Big News: Companies with women on their board of directors outperform those companies that have all-male boards, according to a 2012 study of more than 2000 companies worldwide by Credit Suisse. This is not big news to the handful of women who comprise 16.6% of Fortune 500 board seats. They are very clear about the value they bring to the table and assert it clearly in The Board Game: How Smart Women Become Corporate Directors by Betsy Berkhemer, available on Amazon.com. So why has that percentage been stuck for the last five years?
Fifty-eight outstanding women directors are speaking out and sharing their varied experience to encourage other women to join them. The Board Game is the blueprint.
There has never been a better time for women to fix their sights on what the Harvard Business Review calls "the pinnacle of career success" in its June issue. The business case is clear. Many male CEOs and institutional investors groups have joined with professional women's organizations to advocate for change. Mandated quotas for women on boards in Europe have "sensitized most boards to fairness argument for 'diversity,'" according to HBR. And U.S. legislation and regulations require more transparency and financial expertise on public company boards.
The HBR research shines a light on the Credit Suisse findings, with 27% of women directors interviewed saying they "want to lead or continue leading a company", while only 19% of their male counterparts expressed this desire.

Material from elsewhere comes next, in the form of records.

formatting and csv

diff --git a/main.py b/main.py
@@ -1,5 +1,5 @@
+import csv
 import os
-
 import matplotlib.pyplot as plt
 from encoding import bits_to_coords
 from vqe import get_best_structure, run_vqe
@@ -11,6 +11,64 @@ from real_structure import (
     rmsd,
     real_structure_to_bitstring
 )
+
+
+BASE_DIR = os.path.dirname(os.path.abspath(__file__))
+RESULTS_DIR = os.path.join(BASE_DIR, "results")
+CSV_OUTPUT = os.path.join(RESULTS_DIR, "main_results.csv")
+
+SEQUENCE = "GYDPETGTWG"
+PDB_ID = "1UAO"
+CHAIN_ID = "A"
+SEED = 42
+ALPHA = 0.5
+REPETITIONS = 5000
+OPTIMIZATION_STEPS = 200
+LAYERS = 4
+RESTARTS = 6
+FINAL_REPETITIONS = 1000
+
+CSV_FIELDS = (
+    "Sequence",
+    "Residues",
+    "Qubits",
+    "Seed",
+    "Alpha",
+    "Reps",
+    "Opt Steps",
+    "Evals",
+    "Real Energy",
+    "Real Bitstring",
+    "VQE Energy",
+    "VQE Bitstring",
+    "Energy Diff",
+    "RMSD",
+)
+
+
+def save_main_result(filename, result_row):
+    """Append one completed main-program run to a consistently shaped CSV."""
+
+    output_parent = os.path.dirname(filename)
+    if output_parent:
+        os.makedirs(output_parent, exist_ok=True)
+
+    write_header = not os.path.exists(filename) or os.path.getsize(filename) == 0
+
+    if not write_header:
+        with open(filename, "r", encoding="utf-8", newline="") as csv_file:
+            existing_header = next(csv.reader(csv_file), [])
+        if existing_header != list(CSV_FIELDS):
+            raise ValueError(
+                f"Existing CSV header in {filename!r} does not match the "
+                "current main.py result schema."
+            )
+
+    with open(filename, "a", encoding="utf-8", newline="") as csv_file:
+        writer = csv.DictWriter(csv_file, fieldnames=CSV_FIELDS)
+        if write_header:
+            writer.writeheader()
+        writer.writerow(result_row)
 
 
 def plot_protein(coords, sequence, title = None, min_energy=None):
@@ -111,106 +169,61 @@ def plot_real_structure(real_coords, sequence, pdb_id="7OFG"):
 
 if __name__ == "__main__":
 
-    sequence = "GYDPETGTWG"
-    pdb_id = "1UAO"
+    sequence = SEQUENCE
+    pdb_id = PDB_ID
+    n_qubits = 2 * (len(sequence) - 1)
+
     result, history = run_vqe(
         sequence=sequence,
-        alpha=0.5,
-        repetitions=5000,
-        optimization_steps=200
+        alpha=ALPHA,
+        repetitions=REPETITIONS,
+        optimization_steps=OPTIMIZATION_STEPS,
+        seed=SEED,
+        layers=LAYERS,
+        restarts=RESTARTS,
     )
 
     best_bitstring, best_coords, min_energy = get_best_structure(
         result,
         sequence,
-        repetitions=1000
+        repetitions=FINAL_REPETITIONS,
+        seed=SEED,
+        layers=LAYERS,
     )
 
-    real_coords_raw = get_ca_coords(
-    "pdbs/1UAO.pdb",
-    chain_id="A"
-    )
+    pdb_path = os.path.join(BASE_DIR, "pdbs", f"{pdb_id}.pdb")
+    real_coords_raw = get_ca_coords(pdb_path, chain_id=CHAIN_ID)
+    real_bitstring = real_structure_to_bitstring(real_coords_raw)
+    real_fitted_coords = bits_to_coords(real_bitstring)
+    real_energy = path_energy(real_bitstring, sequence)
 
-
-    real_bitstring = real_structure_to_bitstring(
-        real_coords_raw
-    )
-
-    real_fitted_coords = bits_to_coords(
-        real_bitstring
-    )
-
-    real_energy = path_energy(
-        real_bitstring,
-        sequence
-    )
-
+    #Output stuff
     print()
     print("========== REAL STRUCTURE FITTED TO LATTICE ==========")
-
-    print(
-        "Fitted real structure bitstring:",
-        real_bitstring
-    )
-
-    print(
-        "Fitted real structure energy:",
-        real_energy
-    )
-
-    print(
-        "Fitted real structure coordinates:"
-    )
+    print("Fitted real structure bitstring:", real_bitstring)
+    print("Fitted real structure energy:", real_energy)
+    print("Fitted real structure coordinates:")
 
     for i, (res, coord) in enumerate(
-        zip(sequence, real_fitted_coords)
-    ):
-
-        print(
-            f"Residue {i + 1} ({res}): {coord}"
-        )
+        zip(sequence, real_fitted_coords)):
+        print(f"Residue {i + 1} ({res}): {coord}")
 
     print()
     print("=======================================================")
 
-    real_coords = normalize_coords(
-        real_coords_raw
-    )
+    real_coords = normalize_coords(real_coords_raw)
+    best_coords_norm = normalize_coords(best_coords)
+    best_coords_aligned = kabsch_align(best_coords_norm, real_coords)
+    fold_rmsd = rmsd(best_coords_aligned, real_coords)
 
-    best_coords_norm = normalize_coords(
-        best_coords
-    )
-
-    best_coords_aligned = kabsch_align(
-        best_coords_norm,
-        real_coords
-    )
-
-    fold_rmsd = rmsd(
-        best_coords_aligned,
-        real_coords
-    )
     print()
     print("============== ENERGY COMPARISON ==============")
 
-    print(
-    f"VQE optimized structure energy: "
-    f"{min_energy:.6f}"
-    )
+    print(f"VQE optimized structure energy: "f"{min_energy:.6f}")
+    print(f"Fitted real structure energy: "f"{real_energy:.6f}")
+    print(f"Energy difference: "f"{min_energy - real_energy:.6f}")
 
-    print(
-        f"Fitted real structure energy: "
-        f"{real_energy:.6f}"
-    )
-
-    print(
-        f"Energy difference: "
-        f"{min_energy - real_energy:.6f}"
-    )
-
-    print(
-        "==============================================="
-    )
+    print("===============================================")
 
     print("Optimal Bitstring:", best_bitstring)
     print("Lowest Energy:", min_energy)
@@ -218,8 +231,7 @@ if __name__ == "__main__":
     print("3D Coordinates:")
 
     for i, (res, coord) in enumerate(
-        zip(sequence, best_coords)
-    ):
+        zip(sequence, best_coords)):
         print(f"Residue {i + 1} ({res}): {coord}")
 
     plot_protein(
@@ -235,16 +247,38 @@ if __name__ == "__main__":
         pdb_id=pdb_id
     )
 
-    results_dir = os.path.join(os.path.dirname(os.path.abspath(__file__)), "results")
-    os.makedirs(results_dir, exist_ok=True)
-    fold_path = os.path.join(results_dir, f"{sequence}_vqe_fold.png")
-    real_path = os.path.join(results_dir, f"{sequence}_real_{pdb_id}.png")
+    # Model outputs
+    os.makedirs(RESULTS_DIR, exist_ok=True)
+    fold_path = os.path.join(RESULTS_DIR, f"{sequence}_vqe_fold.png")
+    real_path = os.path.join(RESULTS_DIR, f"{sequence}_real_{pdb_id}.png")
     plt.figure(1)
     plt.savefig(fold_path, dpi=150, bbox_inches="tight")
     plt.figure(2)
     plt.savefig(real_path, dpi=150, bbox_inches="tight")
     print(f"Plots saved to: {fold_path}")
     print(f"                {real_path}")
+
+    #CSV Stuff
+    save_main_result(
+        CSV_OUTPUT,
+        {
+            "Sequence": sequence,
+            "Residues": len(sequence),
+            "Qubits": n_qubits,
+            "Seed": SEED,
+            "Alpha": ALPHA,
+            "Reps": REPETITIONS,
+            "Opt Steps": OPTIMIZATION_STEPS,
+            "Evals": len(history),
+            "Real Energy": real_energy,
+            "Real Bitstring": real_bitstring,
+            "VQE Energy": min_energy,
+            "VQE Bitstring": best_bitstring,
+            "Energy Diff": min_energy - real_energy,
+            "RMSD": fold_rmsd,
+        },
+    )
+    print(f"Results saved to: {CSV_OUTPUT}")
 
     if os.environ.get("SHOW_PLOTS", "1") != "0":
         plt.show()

This factor alone speaks to the women's disproportionate energy and forward momentum that drive outstanding performance. It may also account for the characterization of all-male boards as " pale, male and stale".
Millions of stockholders are women and have the power to question board composition. If they all voted "no" on slates of corporate directors that don't include women, together they'd exert awesome power to propel change.